_Work request_. For the records below, say how many lines contain the string "ChatGPT". Give no other text.

_Data provided_.
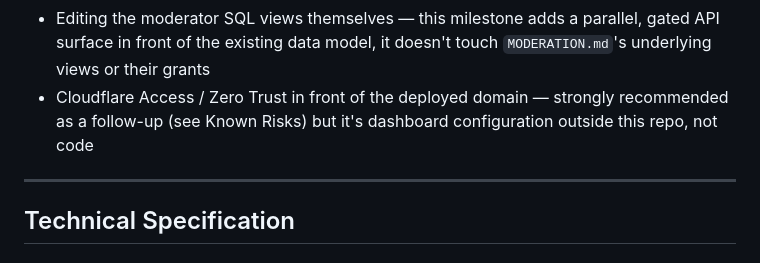
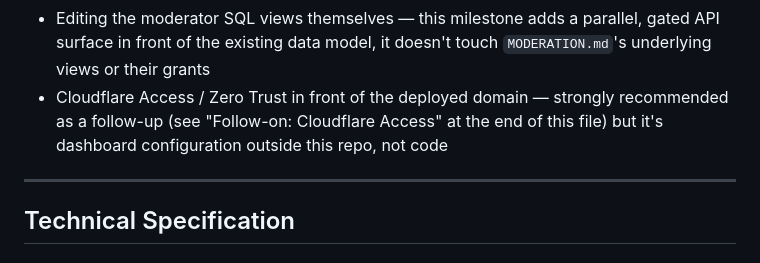
Before and after one commit to talbizzz/gigaway, a Markdown page: Milestone-6-Admin-Platform.md, the part around one of its changes. Rendered like a GitHub page.

```diff
--- a/Milestone-6-Admin-Platform.md
+++ b/Milestone-6-Admin-Platform.md
@@ -92,8 +92,8 @@ same libraries rather than introducing alternatives.
   gated API surface in front of the existing data model, it doesn't touch
   `MODERATION.md`'s underlying views or their grants
 - Cloudflare Access / Zero Trust in front of the deployed domain — strongly
-  recommended as a follow-up (see Known Risks) but it's dashboard
-  configuration outside this repo, not code
+  recommended as a follow-up (see "Follow-on: Cloudflare Access" at the end
+  of this file) but it's dashboard configuration outside this repo, not code
 
 ---
 
```
Also changed, not shown: other parts of Milestone-6-Admin-Platform.md (+56 -0 lines), PRODUCTION-TODO.md (+3 -0 lines), TODO.md (+52 -53 lines).
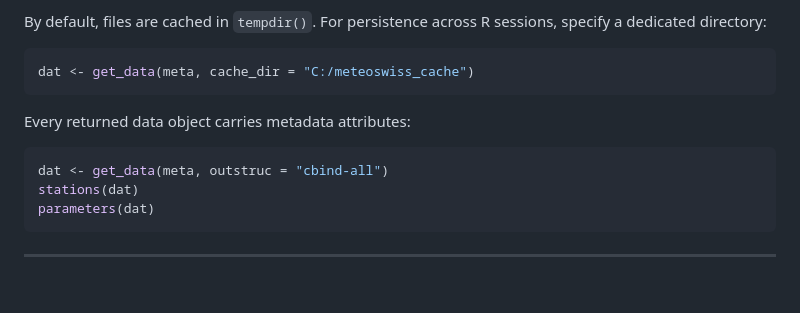
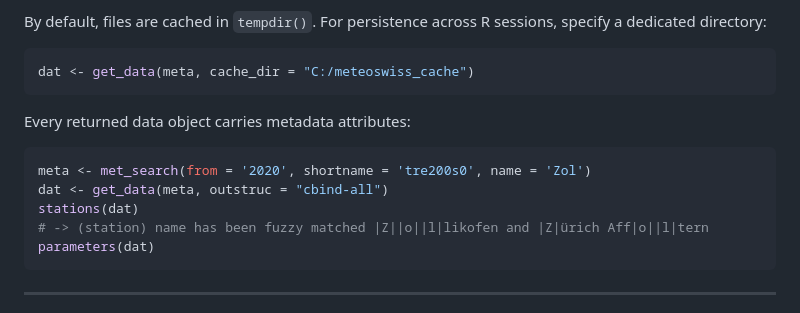
Before and after one commit to ChHaeni/idaweb, a Markdown page: README.md, the part around the change. Rendered like a GitHub page; blank space fills up the shorter version.

Commit message:
Improve data download example

````diff
--- a/README.md
+++ b/README.md
@@ -159,8 +159,10 @@ dat <- get_data(meta, cache_dir = "C:/meteoswiss_cache")
 Every returned data object carries metadata attributes:
 
 ```r
+meta <- met_search(from = '2020', shortname = 'tre200s0', name = 'Zol')
 dat <- get_data(meta, outstruc = "cbind-all")
 stations(dat)
+# -> (station) name has been fuzzy matched |Z||o||l|likofen and |Z|ürich Aff|o||l|tern
 parameters(dat)
 ```
 
````
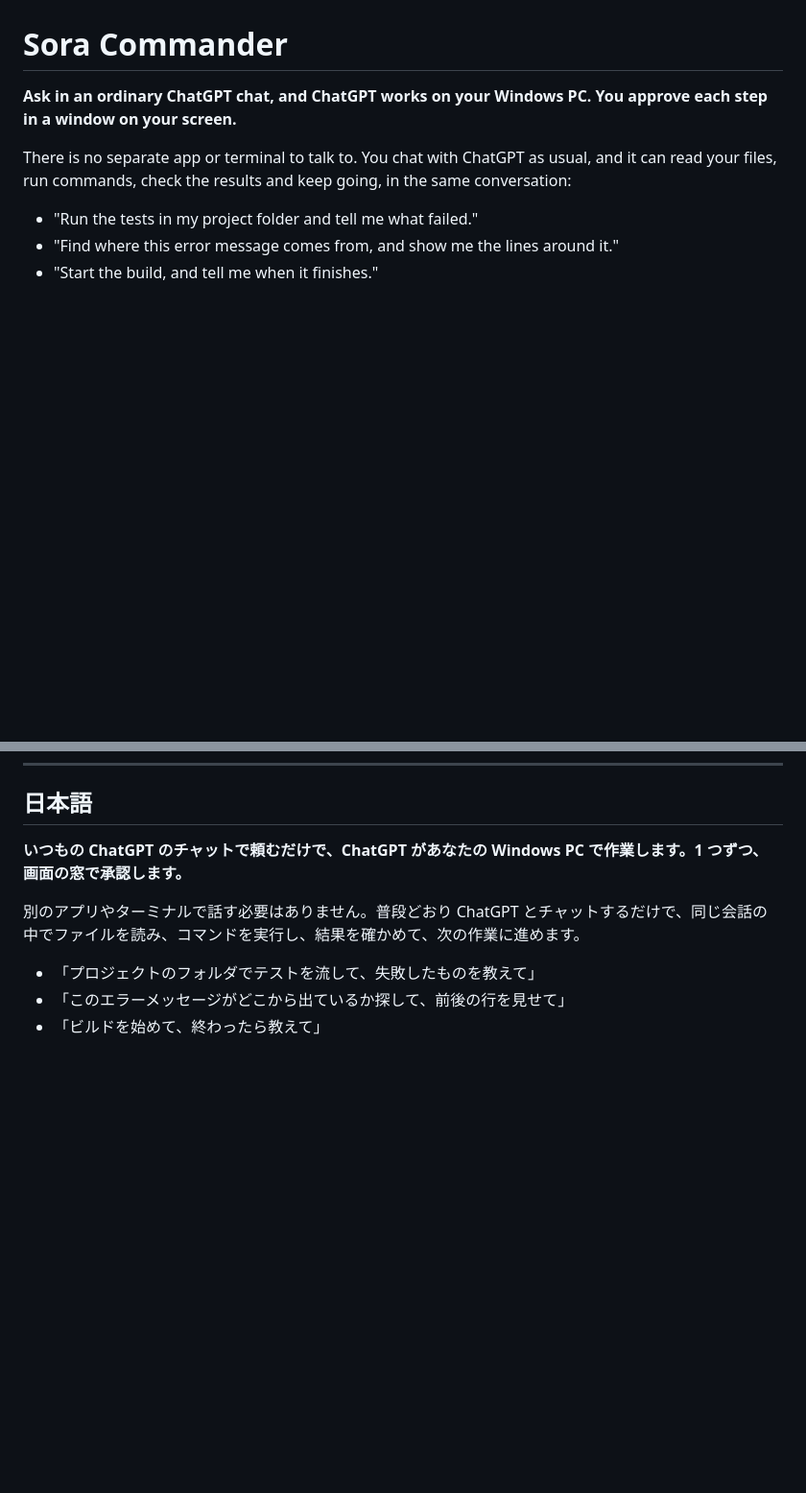
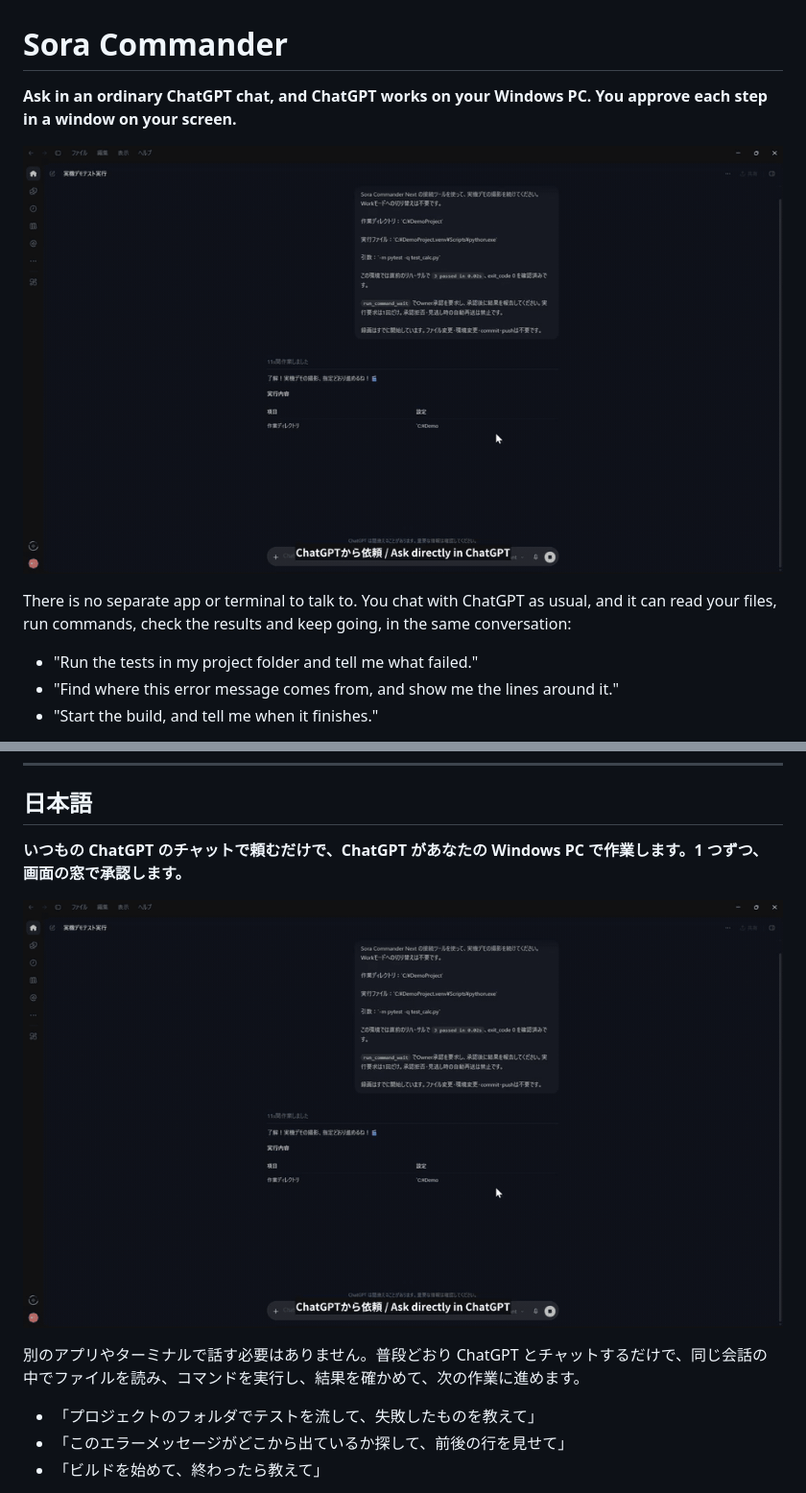
Before and after one commit to kurojack-jp/SoraCommander, a Markdown page: README.md, 2 parts joined by grey strips. Shown at 96% size. GitHub-like rendering; pictures changed too: docs/demo.gif (added); blank space fills up the shorter version.

```diff
--- a/README.md
+++ b/README.md
@@ -1,6 +1,8 @@
 # Sora Commander
 
 **Ask in an ordinary ChatGPT chat, and ChatGPT works on your Windows PC. You approve each step in a window on your screen.**
+
+![Sora Commander demo: ask in ChatGPT, approve on your PC, see the result](docs/demo.gif)
 
 There is no separate app or terminal to talk to. You chat with ChatGPT as usual, and it can read your files, run commands, check the results and keep going, in the same conversation:
 
@@ -78,6 +80,8 @@ Sora Commander is an independent project. It is not made, endorsed or supported
 
 **いつもの ChatGPT のチャットで頼むだけで、ChatGPT があなたの Windows PC で作業します。1 つずつ、画面の窓で承認します。**
 
+![Sora Commander のデモ：ChatGPT で頼んで、PC で承認して、結果を見る](docs/demo.gif)
+
 別のアプリやターミナルで話す必要はありません。普段どおり ChatGPT とチャットするだけで、同じ会話の中でファイルを読み、コマンドを実行し、結果を確かめて、次の作業に進めます。
 
 - 「プロジェクトのフォルダでテストを流して、失敗したものを教えて」
```
Also changed, not shown: 1 other file.
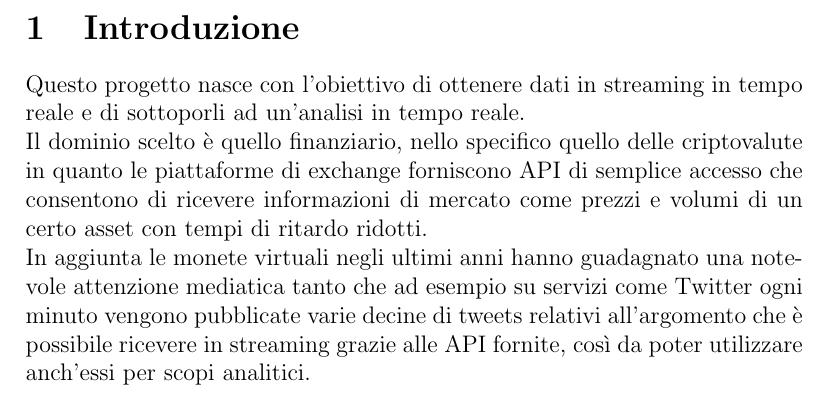
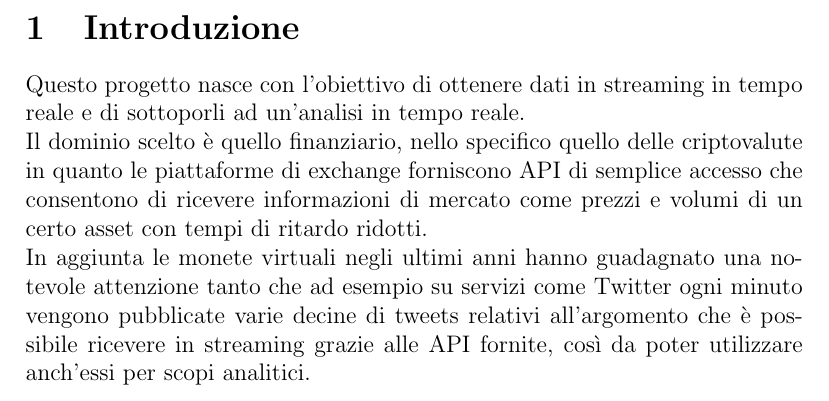
Before and after one commit to rpo19/coinscraper, a LaTeX document (report/Report.tex, which reads report/Introduzione.tex): part of page 2 of 18, cut so that both start at the same text. Compiled offline with pdfLaTeX.

Commit message:
removed mediatico

```diff
--- a/report/Introduzione.tex
+++ b/report/Introduzione.tex
@@ -6,6 +6,6 @@ in tempo reale.\\
 Il dominio scelto è quello finanziario, nello specifico quello delle criptovalute in
 quanto le piattaforme di exchange forniscono API di semplice accesso che consentono di ricevere
 informazioni di mercato come prezzi e volumi di un certo asset con tempi di ritardo ridotti.\\
-In aggiunta le monete virtuali negli ultimi anni hanno guadagnato una notevole attenzione mediatica
+In aggiunta le monete virtuali negli ultimi anni hanno guadagnato una notevole attenzione
 tanto che ad esempio su servizi come Twitter ogni minuto vengono pubblicate varie decine di tweets
 relativi all'argomento che è possibile ricevere in streaming grazie alle API fornite, così da poter utilizzare anch'essi per scopi analitici.
```
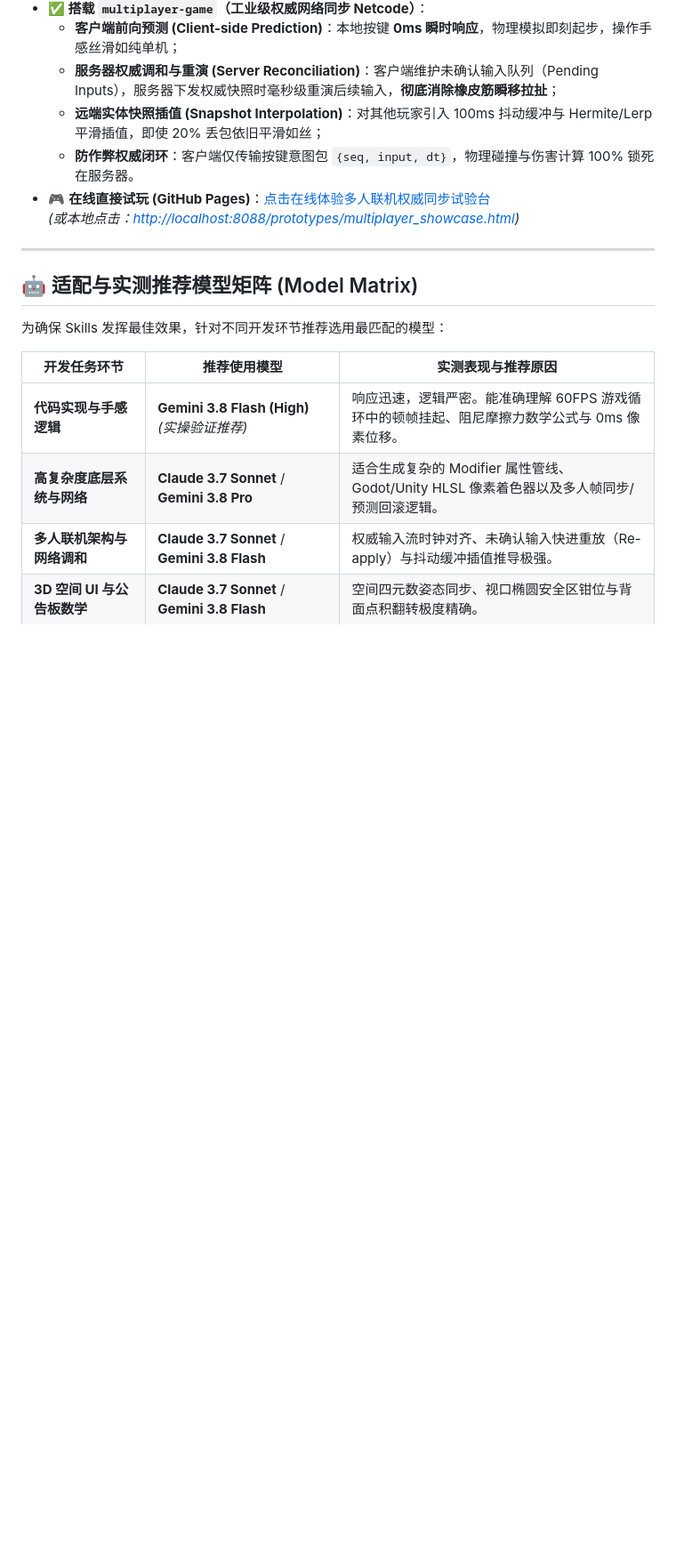
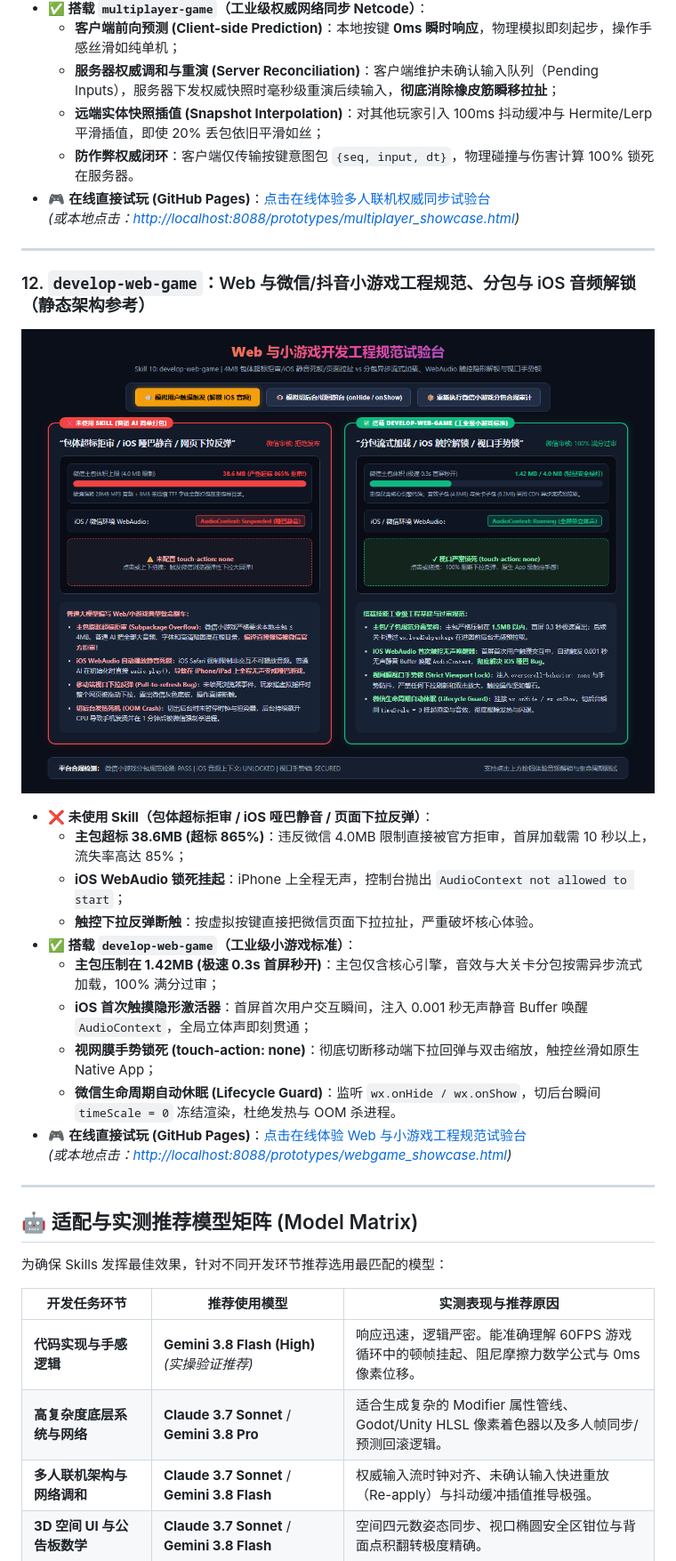
Before and after one commit to orikami048/game-skills, a Markdown page: README.md, the part around one of its changes. Shown at 89% size. GitHub-like rendering; pictures changed too: assets/webgame_comparison.png (added); blank space fills up the shorter version.

Commit message:
feat(develop-web-game): add skill 10 with subpackage architecture and iOS audio unlocker

```diff
--- a/README.md
+++ b/README.md
@@ -203,6 +203,24 @@
 
 ---
 
+### 12. `develop-web-game`：Web 与微信/抖音小游戏工程规范、分包与 iOS 音频解锁（静态架构参考）
+
+![Web 与小游戏开发工程规范对比图](assets/webgame_comparison.png)
+
+* **❌ 未使用 Skill（包体超标拒审 / iOS 哑巴静音 / 页面下拉反弹）**：
+  * **主包超标 38.6MB (超标 865%)**：违反微信 4.0MB 限制直接被官方拒审，首屏加载需 10 秒以上，流失率高达 85%；
+  * **iOS WebAudio 锁死挂起**：iPhone 上全程无声，控制台抛出 `AudioContext not allowed to start`；
+  * **触控下拉反弹断触**：按虚拟按键直接把微信页面下拉拉扯，严重破坏核心体验。
+* **✅ 搭载 `develop-web-game`（工业级小游戏标准）**：
+  * **主包压制在 1.42MB (极速 0.3s 首屏秒开)**：主包仅含核心引擎，音效与大关卡分包按需异步流式加载，100% 满分过审；
+  * **iOS 首次触摸隐形激活器**：首屏首次用户交互瞬间，注入 0.001 秒无声静音 Buffer 唤醒 `AudioContext`，全局立体声即刻贯通；
+  * **视网膜手势锁死 (touch-action: none)**：彻底切断移动端下拉回弹与双击缩放，触控丝滑如原生 Native App；
+  * **微信生命周期自动休眠 (Lifecycle Guard)**：监听 `wx.onHide / wx.onShow`，切后台瞬间 `timeScale = 0` 冻结渲染，杜绝发热与 OOM 杀进程。
+* 🎮 **在线直接试玩 (GitHub Pages)**：[点击在线体验 Web 与小游戏工程规范试验台](https://orikami048.github.io/game-skills/prototypes/webgame_showcase.html)
+  *(或本地点击：[http://localhost:8088/prototypes/webgame_showcase.html](http://localhost:8088/prototypes/webgame_showcase.html))*
+
+---
+
 ## 🤖 适配与实测推荐模型矩阵 (Model Matrix)
 
 为确保 Skills 发挥最佳效果，针对不同开发环节推荐选用最匹配的模型：
```
Also changed, not shown: other parts of README.md (+9 -3 lines), skills/develop-web-game/SKILL.md (added, +167 -0 lines), 2 other files.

_The completed task_. 6